Because of their voracious appetite, an "infestation" can be as few as two or three worms per plant. Look for holes being chewed from the centers of leaves in kale and cabbage, as well as entry holes chewed to the interior of heads of cabbage. In particular, look on the undersides of leaves, because this is where the cabbage worms usually hang out. They also produce dark green droppings that are fairly noticeable.
Effect on Garden Plants:
A serious infestation can result in the death of the plant, since the more leaves that the cabbage worm manages to eat means that the plant's ability to photosynthesize is reduced. A minor infestation can make plants look unsightly, but they are still edible. Just wash them carefully and inspect cabbage and broccoli for any cabbage worms that have made their way to the interior of the heads.
Organic Controls for Cabbage Worms:
Check your plants frequently for worms, especially if you have seen the butterflies nearby. Check plants thoroughly, and hand-pick and destroy any worms you find. If you have a serious infestation, purchase bacillus thuringiensis (BT) from your garden center and apply it according to the directions.
To prevent infestation in the first place, protect your plants with floating row covers, especially in spring and early summer, when egg-laying activity is at its highest.

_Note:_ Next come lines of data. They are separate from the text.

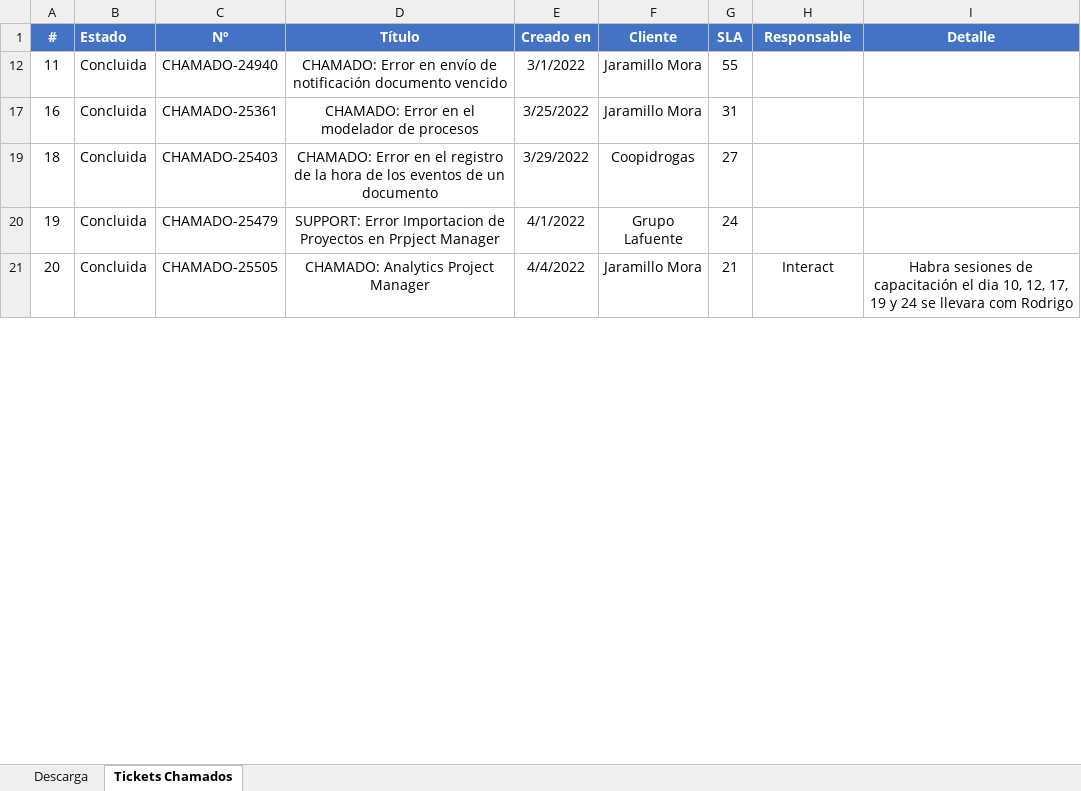
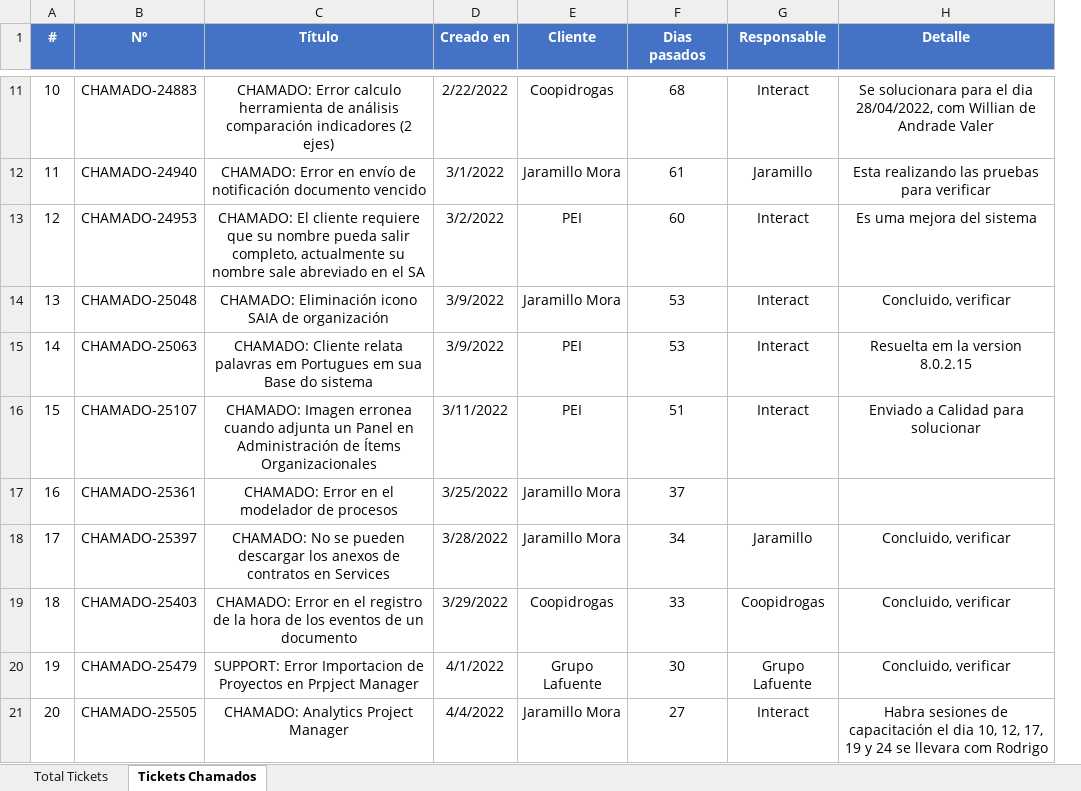
Before and after one commit to dagredaUSIL/InteractSolutions, an Excel workbook: Gestión/Chamados.xlsx, sheet Tickets Chamados, drawn as a sheet; only a part is shown, gaps mark what is left out; values as stored, in another font and other column widths than the file's, no borders; conditional formats not drawn; removed rows and columns are numbered as before the commit, all else as after; the diff covers the shown part only; the diff names each change by its address in the sheet, - before the commit and + after, or states it on an @@ line.

```diff
--- a/Gestión/Chamados.xlsx (sheet Tickets Chamados)
+++ b/Gestión/Chamados.xlsx (sheet Tickets Chamados)
-sheet tab: Descarga
+sheet tab: Total Tickets
-column B (Estado), rows 12-21: all Concluida
-column G (SLA), rows 12-21: 55 | 31 | 27 | 24 | 21
+column F (Dias pasados), row 12: 61; row 17: 37; rows 19-21: 33 | 30 | 27
+row 11: 10 | CHAMADO-24883 | CHAMADO: Error calculo herramienta de análisis comparación indicadores (2 ejes) | 2/22/2022 | Coopidrogas | 68 | Interact | Se solucionara para el dia 28/04/2022, com Willian de Andrade Valer
-G12 (Responsable): (empty)
+G12 (Responsable): Jaramillo
-H12 (Detalle): (empty)
+H12 (Detalle): Esta realizando las pruebas para verificar
+row 13: 12 | CHAMADO-24953 | CHAMADO: El cliente requiere que su nombre pueda salir completo, actualmente su nombre sale abreviado en el SA | 3/2/2022 | PEI | 60 | Interact | Es uma mejora del sistema
+row 14: 13 | CHAMADO-25048 | CHAMADO: Eliminación icono SAIA de organización | 3/9/2022 | Jaramillo Mora | 53 | Interact | Concluido, verificar
+row 15: 14 | CHAMADO-25063 | CHAMADO: Cliente relata palavras em Portugues em sua Base do sistema | 3/9/2022 | PEI | 53 | Interact | Resuelta em la version 8.0.2.15
+row 16: 15 | CHAMADO-25107 | CHAMADO: Imagen erronea cuando adjunta un Panel en Administración de Ítems Organizacionales | 3/11/2022 | PEI | 51 | Interact | Enviado a Calidad para solucionar
+row 18: 17 | CHAMADO-25397 | CHAMADO: No se pueden descargar los anexos de contratos en Services | 3/28/2022 | Jaramillo Mora | 34 | Jaramillo | Concluido, verificar
-G19 (Responsable): (empty)
+G19 (Responsable): Coopidrogas
-H19:H20 (Detalle): (empty)
+H19:H20 (Detalle): Concluido, verificar
-G20 (Responsable): (empty)
+G20 (Responsable): Grupo Lafuente
```
Also changed, not shown: 29 added rows and 4 edited cells elsewhere in this sheet, sheet Total Tickets, formulas that keep their value, hidden cells, 21 other files.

To prevent the worms from burrowing into cabbage heads, insert each head into a nylon stocking, and leave it on until you harvest the head.